If you are primarily looking for an inherently spiritual and cultural experience then typically Ubud is the way to go; which has yoga huts, rejuvenation packages and cafes with organic, local gown ingredients. It is also very central which allows for mountain-biking tours, hiking as well as day visits to some of the more extraordinary sights.
Image credit: My Dreamality
Families will probably be more interested in one of the Nusa Dua hotels. These have on-site activities, pools, restaurants, vast gardens and are incredibly clean with easy access to the beaches.

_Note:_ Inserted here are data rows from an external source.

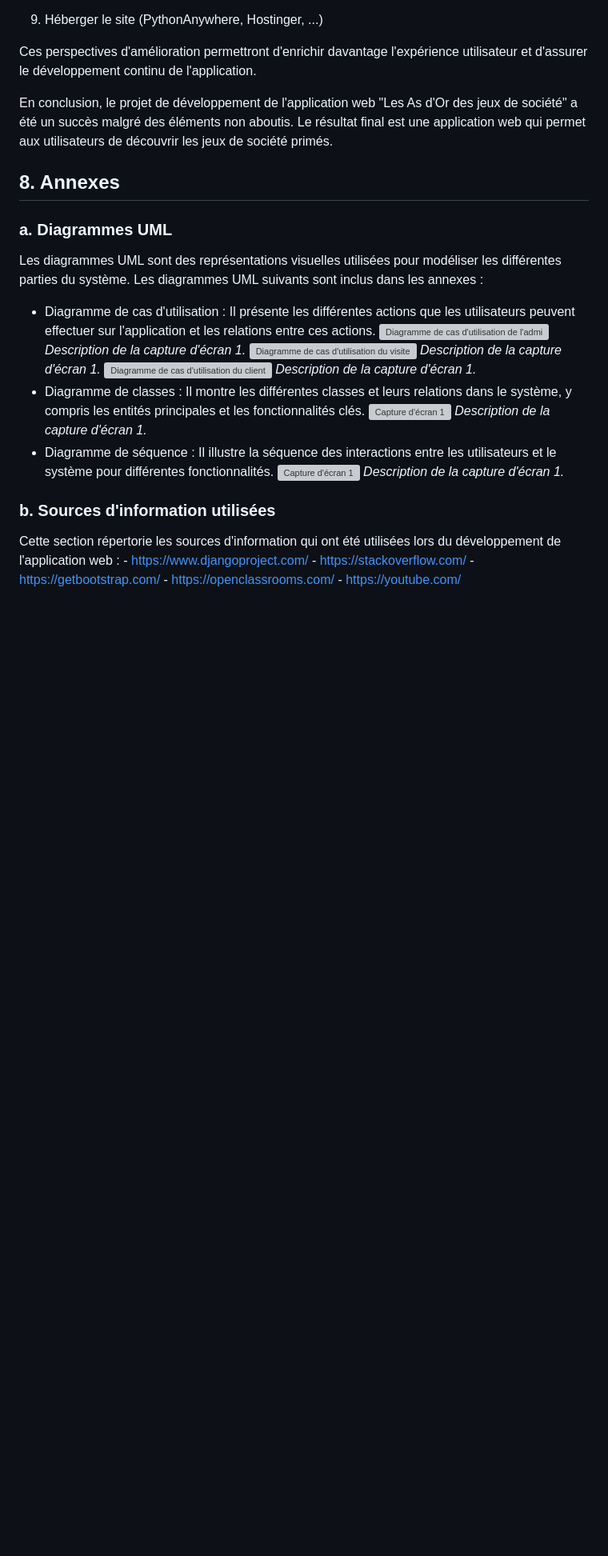
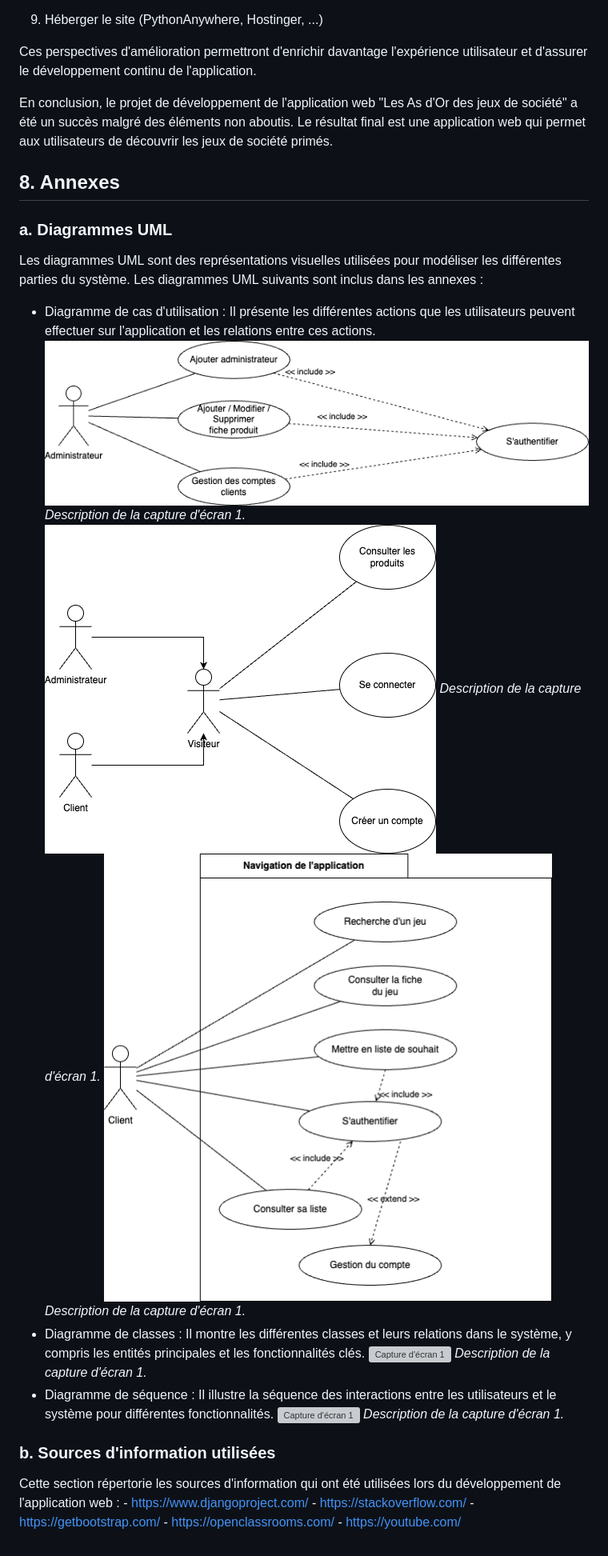
Before and after one commit to ManuMnt/AsDOr, a Markdown page: README.md, the part around the change. Shown: that part at 80% size. Drawn GitHub-style; pictures changed too: assets/diags/diag_uc_admin.drawio.png (added), assets/diags/diag_uc_client.drawio.png (added), assets/diags/diag_uc_visiteur.drawio.png (added); blank space fills up the shorter version; grey boxes are pictures that could not be loaded.

Commit message:
tesssst

```diff
--- a/README.md
+++ b/README.md
@@ -199,11 +199,11 @@ En conclusion, le projet de développement de l'application web "Les As d'Or des
 Les diagrammes UML sont des représentations visuelles utilisées pour modéliser les différentes parties du système. Les diagrammes UML suivants sont inclus dans les annexes :
 
 - Diagramme de cas d'utilisation : Il présente les différentes actions que les utilisateurs peuvent effectuer sur l'application et les relations entre ces actions.
-![Diagramme de cas d'utilisation de l'admin du site](./assets/diags/diag_uc_admin.png)
+![Diagramme de cas d'utilisation de l'admin du site](./assets/diags/diag_uc_admin.drawio.png)
 *Description de la capture d'écran 1.*
-![Diagramme de cas d'utilisation du visiteur](./assets/diags/diag_uc_visiteur.png)
+![Diagramme de cas d'utilisation du visiteur](./assets/diags/diag_uc_visiteur.drawio.png)
 *Description de la capture d'écran 1.*
-![Diagramme de cas d'utilisation du client](./assets/assets/diags/diag_uc_client.png)
+![Diagramme de cas d'utilisation du client](./assets/diags/diag_uc_client.drawio.png)
 *Description de la capture d'écran 1.*
 - Diagramme de classes <a id="model-classe"> : Il montre les différentes classes et leurs relations dans le système, y compris les entités principales et les fonctionnalités clés.
 ![Capture d'écran 1](chemin/vers/capture_ecran_1.png)
```
Also changed, not shown: 3 other files.
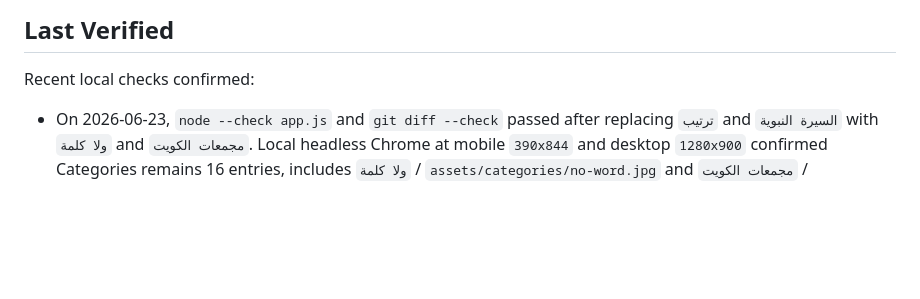
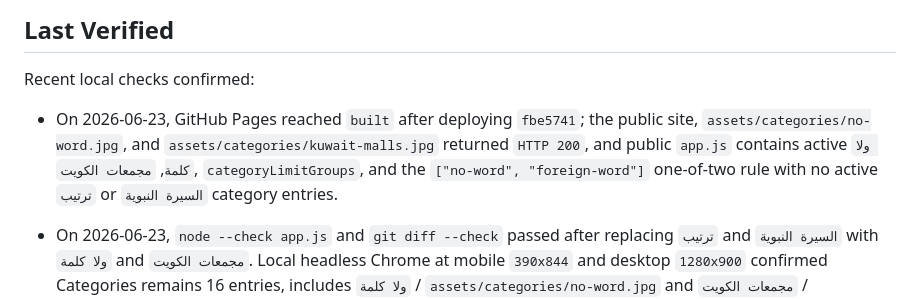
Before and after one commit to Ahmad9077/TeamMixer, a Markdown page: PROJECT_STATUS.md, the part around the change. GitHub-like rendering; blank space fills up the shorter version.

Commit message:
Update category deployment status

```diff
--- a/PROJECT_STATUS.md
+++ b/PROJECT_STATUS.md
@@ -133,6 +133,7 @@ The app currently supports:
 
 Recent local checks confirmed:
 
+- On 2026-06-23, GitHub Pages reached `built` after deploying `fbe5741`; the public site, `assets/categories/no-word.jpg`, and `assets/categories/kuwait-malls.jpg` returned `HTTP 200`, and public `app.js` contains active `ولا كلمة`, `مجمعات الكويت`, `categoryLimitGroups`, and the `["no-word", "foreign-word"]` one-of-two rule with no active `ترتيب` or `السيرة النبوية` category entries.
 - On 2026-06-23, `node --check app.js` and `git diff --check` passed after replacing `ترتيب` and `السيرة النبوية` with `ولا كلمة` and `مجمعات الكويت`. Local headless Chrome at mobile `390x844` and desktop `1280x900` confirmed Categories remains 16 entries, includes `ولا كلمة` / `assets/categories/no-word.jpg` and `مجمعات الكويت` / `assets/categories/kuwait-malls.jpg`, excludes active `ترتيب` and `السيرة النبوية`, loads both new images, preserves the existing geography/travel/capitals limit, enforces the new one-of-two limit between `ولا كلمة` and `ولا كلمة فن أجنبي` in both directions, and has no horizontal overflow.
 - On 2026-06-23, GitHub Pages reached `built` after deploying `71701f4`; the public site, `assets/penguin-black.jpg`, and `assets/sounds/player-bujamal.mp3` returned `HTTP 200`, and public `app.js` contains `البطاريق`, `بوجمال`, `assets/penguin-black.jpg`, `assets/sounds/player-bujamal.mp3`, plus empty `spinClips` and `celebrationClips` pools.
 - On 2026-06-23, `node --check app.js` and `git diff --check` passed after adding `البطاريق` and `بوجمال`. The new `assets/sounds/player-bujamal.mp3` decodes as a 9.7-second 48 kHz stereo 320 kbps MP3 near the dedicated-player loudness target, and `assets/penguin-black.jpg` is `758x568`. Local headless Chrome at mobile `390x844` and desktop `1280x900` confirmed the group order is `التنانين`, `الأسود`, `الذئاب`, `البطاريق`; `بوجمال` is the only default member of `البطاريق`; his clip is registered in `playerClips`; both MP3 voice pools remain empty; the penguin image loads; all 13 default players assign with final teams `6/7`; and there is no horizontal overflow.
```
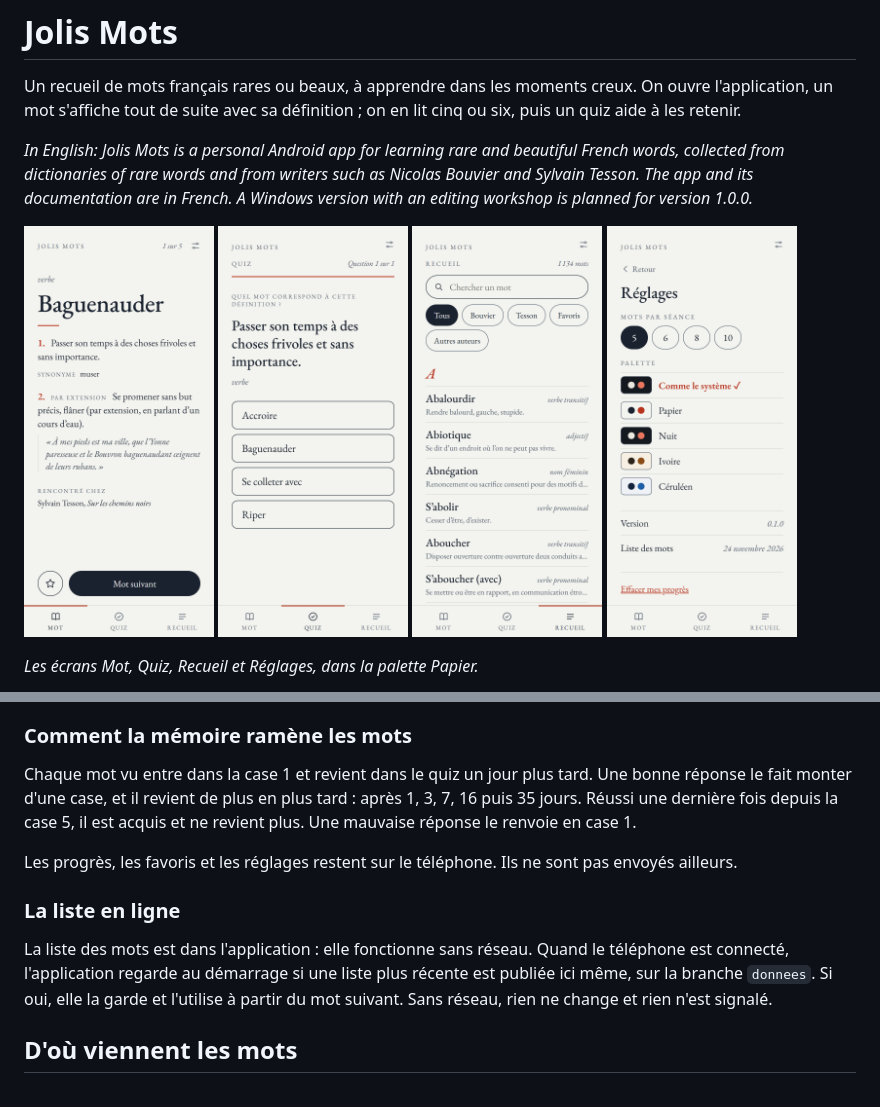
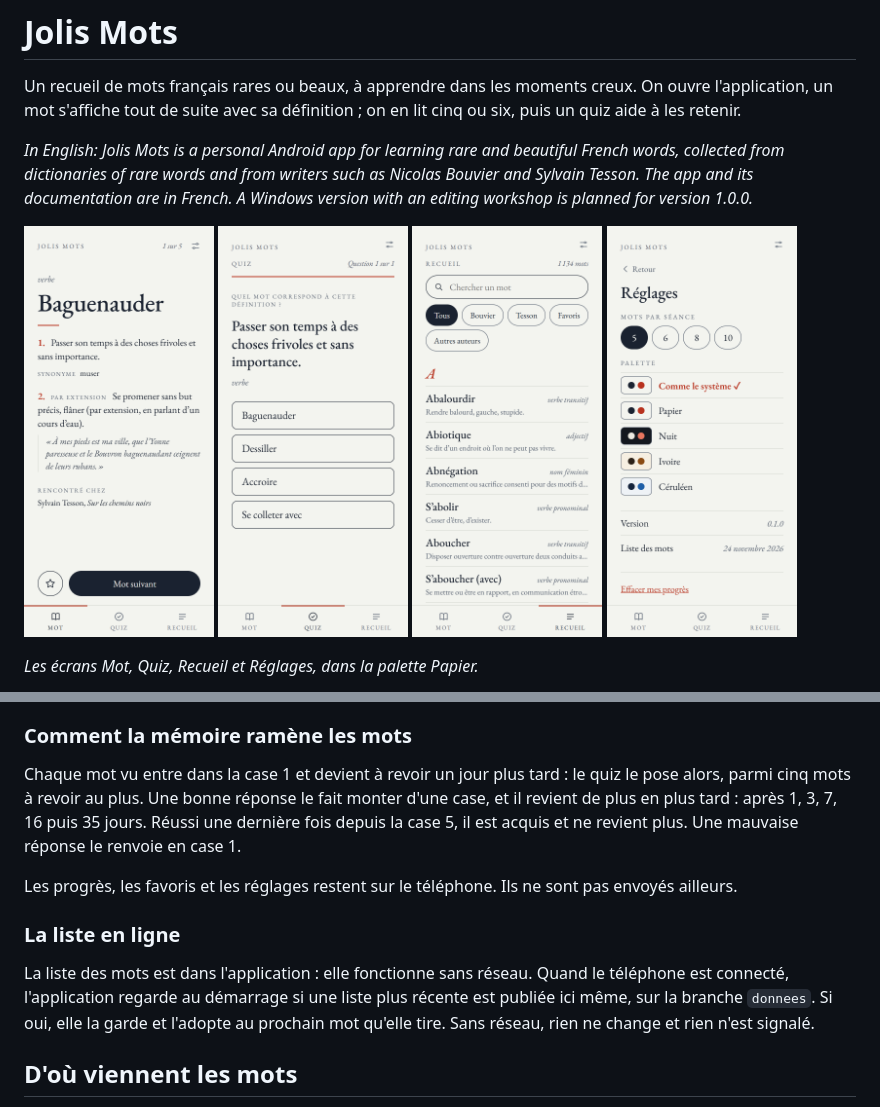
Before and after one commit to iago-swi/jolis-mots, a Markdown page: README.md, 2 parts joined by grey strips. GitHub-like rendering; pictures changed too: docs/captures/mot.png, docs/captures/quiz.png, docs/captures/recueil.png.

```diff
--- a/README.md
+++ b/README.md
@@ -56,13 +56,13 @@ Tous les mots qui ont une définition, par ordre alphabétique. On peut chercher
 
 ### Comment la mémoire ramène les mots
 
-Chaque mot vu entre dans la case 1 et revient dans le quiz un jour plus tard. Une bonne réponse le fait monter d'une case, et il revient de plus en plus tard : après 1, 3, 7, 16 puis 35 jours. Réussi une dernière fois depuis la case 5, il est acquis et ne revient plus. Une mauvaise réponse le renvoie en case 1.
+Chaque mot vu entre dans la case 1 et devient à revoir un jour plus tard : le quiz le pose alors, parmi cinq mots à revoir au plus. Une bonne réponse le fait monter d'une case, et il revient de plus en plus tard : après 1, 3, 7, 16 puis 35 jours. Réussi une dernière fois depuis la case 5, il est acquis et ne revient plus. Une mauvaise réponse le renvoie en case 1.
 
 Les progrès, les favoris et les réglages restent sur le téléphone. Ils ne sont pas envoyés ailleurs.
 
 ### La liste en ligne
 
-La liste des mots est dans l'application : elle fonctionne sans réseau. Quand le téléphone est connecté, l'application regarde au démarrage si une liste plus récente est publiée ici même, sur la branche `donnees`. Si oui, elle la garde et l'utilise à partir du mot suivant. Sans réseau, rien ne change et rien n'est signalé.
+La liste des mots est dans l'application : elle fonctionne sans réseau. Quand le téléphone est connecté, l'application regarde au démarrage si une liste plus récente est publiée ici même, sur la branche `donnees`. Si oui, elle la garde et l'adopte au prochain mot qu'elle tire. Sans réseau, rien ne change et rien n'est signalé.
 
 ## D'où viennent les mots
 
```
Also changed, not shown: CHANGELOG.md (+1 -1 lines), PROJET.md (+2 -2 lines), docs/captures/palettes.png, 2 other files.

Those wanting a complete experience of Bali and total context as to what tourism and conservation mean to island would do well to stay in a Seminyak villa. From here, you have access to the beaches, spas, restaurants, cafes and nightlife. The traditional tourist scene if you will; but going out further and enjoying the eco, spiritual and cultural scene is possible as well. Giving you a complete view of what Bali is achieving.
Wherever you go, one thing that sets this wonderful island apart is its recent ban of single-use plastics. Residents and businesses are very mindful of pollution, especially ocean pollutants. So, whether you go for the nightlife, a yoga break or a four-hour hike you can be sure that you won’t be supporting the use of carrier bags, straws or Styrofoam wherever you base yourself.
What to Do?
If you’re wondering what sort of eco-friendly activities you can enjoy in Bali, I can tell you that you’ll be spoilt for choice. Here are some highlights:
The R.O.L.E. Foundation Zero Waste to Oceans Centre
Based in Nusa Dua, the centre provides half and full day tours where guests can learn about Bali’s ecosystem and the struggles of the residents to maintain it. It also highlights R.O.L.E’s role in teaching local Balinese residents sustainable farming methods and in ensuring that local women do not miss out on opportunities to learn literacy skills.
Mayong Village Tour
If slice of life is what you are looking for, this experience is highly recommended. Located slightly off of the traditional tourist routes (but close enough to visit) is Mayong village. The community prides itself on keeping its traditional way of life and agricultural focus. They offer eco tours across rice fields, forests, cocoa plantations and villages.
Turtle Conservation and Education Centre
When it comes to pollution, we all get a raw deal. Turtles however continue to suffer for our indifference whilst also having to survive the harsh realities of nature. Located on Serangan Island there is a conversation centre you can visit dedicated to rescuing and releasing the little beauties.
West Bali National Park
You need to have a guide to visit and treks can range from an hour or 2 to an entire day. This is however a key conservation zone of Bali and is well worth the extra effort.
With opportunities for adults, kids and families the Greek Camp teaches sustainability through culturally appropriate, practical learning. They offer overnight camps, off-site trips with children, activities and survival and sustainability skill development. Their aim is to empower, educate and enjoy.
The List Goes On…
Of course, there is much more you could do. Many more places you could visit. There are various walks, tours, museums, and sites of historical and cultural interest. There are photography tours, hot springs, birdwatching experiences, forests, waterfalls and even a volcano to visit if you see fit. Bali truly is a fascinating delight with much to entertain and inform the eco-traveller and the party animal alike.
*This is a collaborative post